PROVIDED RECORDS Start Marker

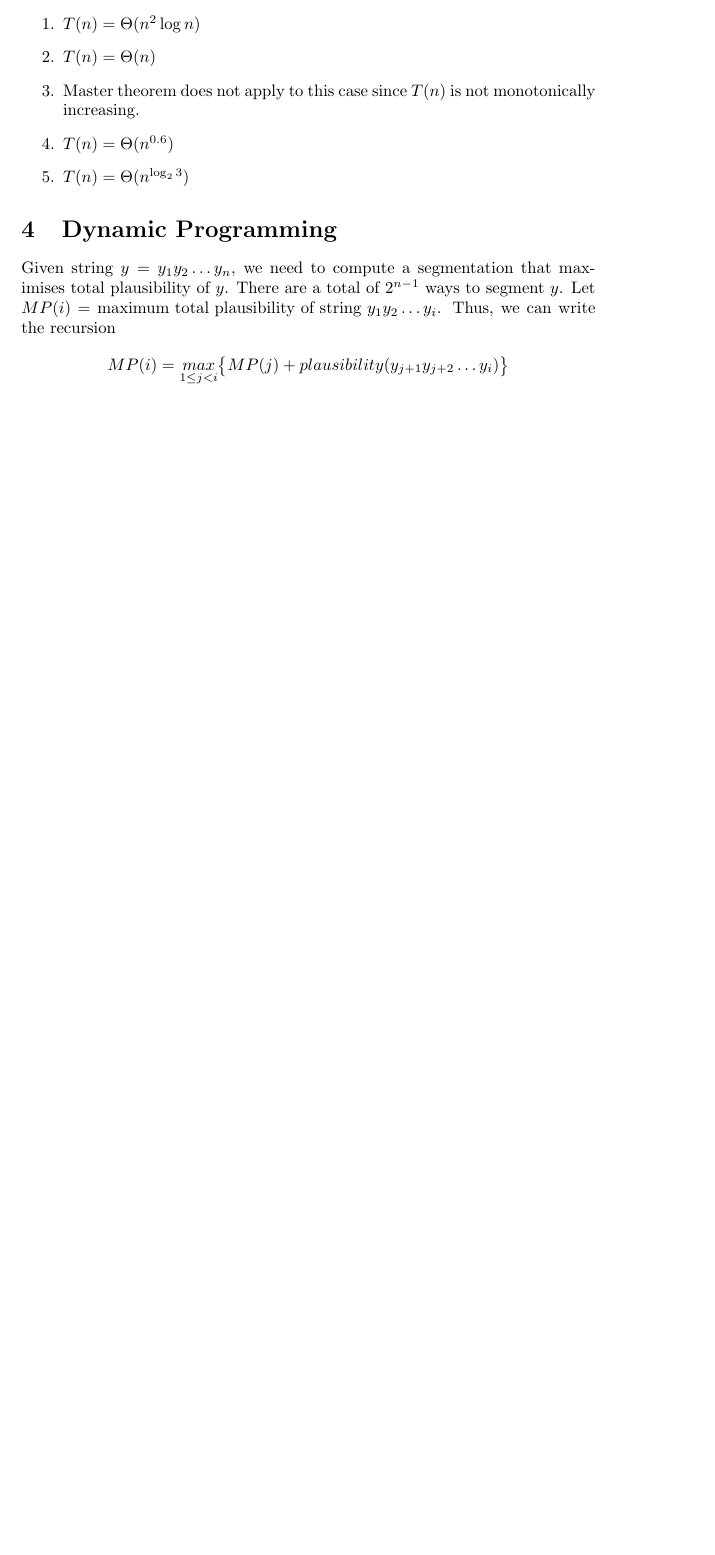
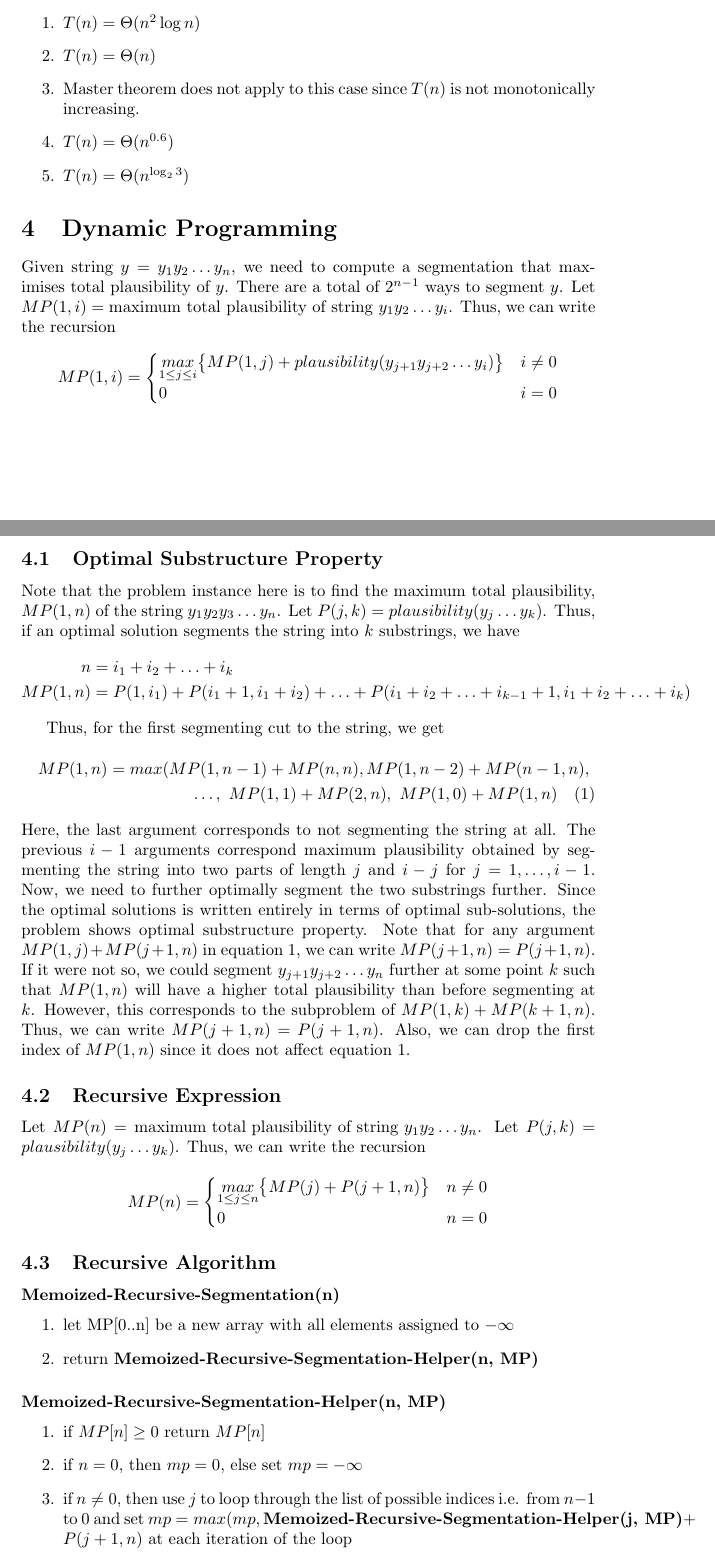
Before and after one commit to shrshi/CSE6140, a LaTeX problem sheet (Assignment 2/Report/Report.tex): part of page 3 of 3 before the commit and two parts of pages 3 and 4 of 5 after it, the two joined at a grey line, cut so that both start at the same text, the shorter picture padded with empty space. Compiled offline with pdfLaTeX.

Commit message:
Assignment 2

```diff
--- a/Assignment 2/Report/Report.tex
+++ b/Assignment 2/Report/Report.tex
@@ -70,6 +76,43 @@ Thus, according to master theorem,
 \end{enumerate}
 
 \section{Dynamic Programming}
-Given string $y = y_1y_2\ldots y_n$, we need to compute a segmentation that maximises total plausibility of $y$. There are a total of $2^{n-1}$ ways to segment $y$. Let $MP(i) = \text{maximum total plausibility of string }y_1y_2\ldots y_i$. Thus, we can write the recursion
-$$MP(i) = \underset{1 \leq j < i}{max} \big\{ MP(j) + plausibility(y_{j+1}y_{j+2}\ldots y_i) \big\}$$
+Given string $y = y_1y_2\ldots y_n$, we need to compute a segmentation that maximises total plausibility of $y$. There are a total of $2^{n-1}$ ways to segment $y$. Let $MP(1, i) = \text{maximum total plausibility of string }y_1y_2\ldots y_i$. Thus, we can write the recursion
+$$MP(1, i) = \begin{cases}
+      \underset{1 \leq j \leq i}{max} \big\{ MP(1, j) + plausibility(y_{j+1}y_{j+2}\ldots y_i) \big\} & i\neq 0 \\
+      0 & i=0
+   \end{cases}
+$$
+\subsection{Optimal Substructure Property}
+Note that the problem instance here is to find the maximum total plausibility, $MP(1, n)$ of the string $y_1y_2y_3\ldots y_n$. Let $P(j,k) = plausibility(y_{j}\ldots y_k)$. Thus, if an optimal solution segments the string into $k$ substrings, we have
+\begin{align*}
+n &= i_1 + i_2 + \ldots + i_k\\
+MP(1, n) &= P(1, i_1) + P(i_1 + 1, i_1 + i_2) + \ldots + P(i_1 + i_2 + \ldots + i_{k-1} + 1, i_1 + i_2 + \ldots + i_{k})
+\end{align*}
 
+Thus, for the first segmenting cut to the string, we get
+\begin{multline} \label{dp}
+MP(1, n) = max(MP(1, n-1) + MP(n, n), MP(1, n-2) + MP(n-1, n),\\
+\ldots ,\ MP(1, 1) + MP(2, n),\ MP(1, 0) + MP(1, n)
+\end{multline}
+Here, the last argument corresponds to not segmenting the string at all. The previous $i-1$ arguments correspond maximum plausibility obtained by segmenting the string into two parts of length $j$ and $i-j$ for $j=1,\ldots,i-1$. Now, we need to further optimally segment the two substrings further. Since the optimal solutions is written entirely in terms of optimal sub-solutions, the problem shows optimal substructure property. Note that for any argument $MP(1, j) + MP(j+1, n)$  in equation \ref{dp}, we can write $MP(j+1, n) = P(j+1, n)$. If it were not so, we could segment $y_{j+1}y_{j+2}\ldots y_{n}$ further at some point $k$ such that $MP(1, n)$ will have a higher total plausibility than before segmenting at $k$. However, this corresponds to the subproblem of $MP(1, k) + MP(k+1, n)$. Thus, we can write $MP(j+1, n) = P(j+1, n)$. Also, we can drop the first index of $MP(1, n)$ since it does not affect equation \ref{dp}.
+
+\subsection{Recursive Expression}
+Let $MP(n) = \text{maximum total plausibility of string }y_1y_2\ldots y_n$. Let $P(j,k) = plausibility(y_{j}\ldots y_k)$. Thus, we can write the recursion
+$$MP(n) = \begin{cases}
+      \underset{1 \leq j \leq n}{max} \big\{ MP(j) + P(j+1, n) \big\} & n\neq 0 \\
+      0 & n=0
+   \end{cases}
+$$
+
+\subsection{Recursive Algorithm}
+\subsubsection*{Memoized-Recursive-Segmentation(n)}
+\begin{enumerate}
+\item let MP[0..n] be a new array with all elements assigned to $-\infty$
+\item return \textbf{Memoized-Recursive-Segmentation-Helper(n, MP)}
+\end{enumerate}
+\subsubsection*{Memoized-Recursive-Segmentation-Helper(n, MP)}
+\begin{enumerate}
+\item if $MP[n]\geq 0$ return $MP[n]$
+\item if $n=0$, then $mp = 0$, else set $mp = -\infty$
+\item if $n\neq 0$, then use $j$ to loop through the list of possible indices i.e. from $n-1$ to 0 and set $mp = max(mp, \textbf{Memoized-Recursive-Segmentation-Helper(j, MP)} + P(j+1, n)$ at each iteration of the loop
+\item set $MP[n] = mp$
```
Also changed, not shown: Assignment 2/Report/Report.pdf, Assignment 2/Report/Report.tex (30 more changed lines), 3 other files.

PROVIDED RECORDS End Marker

--- PROBLEM STATEMENT ---
From the entries above, copy every line that holds the word "Memoized".

--- REPLY TO THE EXERCISE ---
+\subsubsection*{Memoized-Recursive-Segmentation(n)}
+\item return \textbf{Memoized-Recursive-Segmentation-Helper(n, MP)}
+\subsubsection*{Memoized-Recursive-Segmentation-Helper(n, MP)}
+\item if $n\neq 0$, then use $j$ to loop through the list of possible indices i.e. from $n-1$ to 0 and set $mp = max(mp, \textbf{Memoized-Recursive-Segmentation-Helper(j, MP)} + P(j+1, n)$ at each iteration of the loop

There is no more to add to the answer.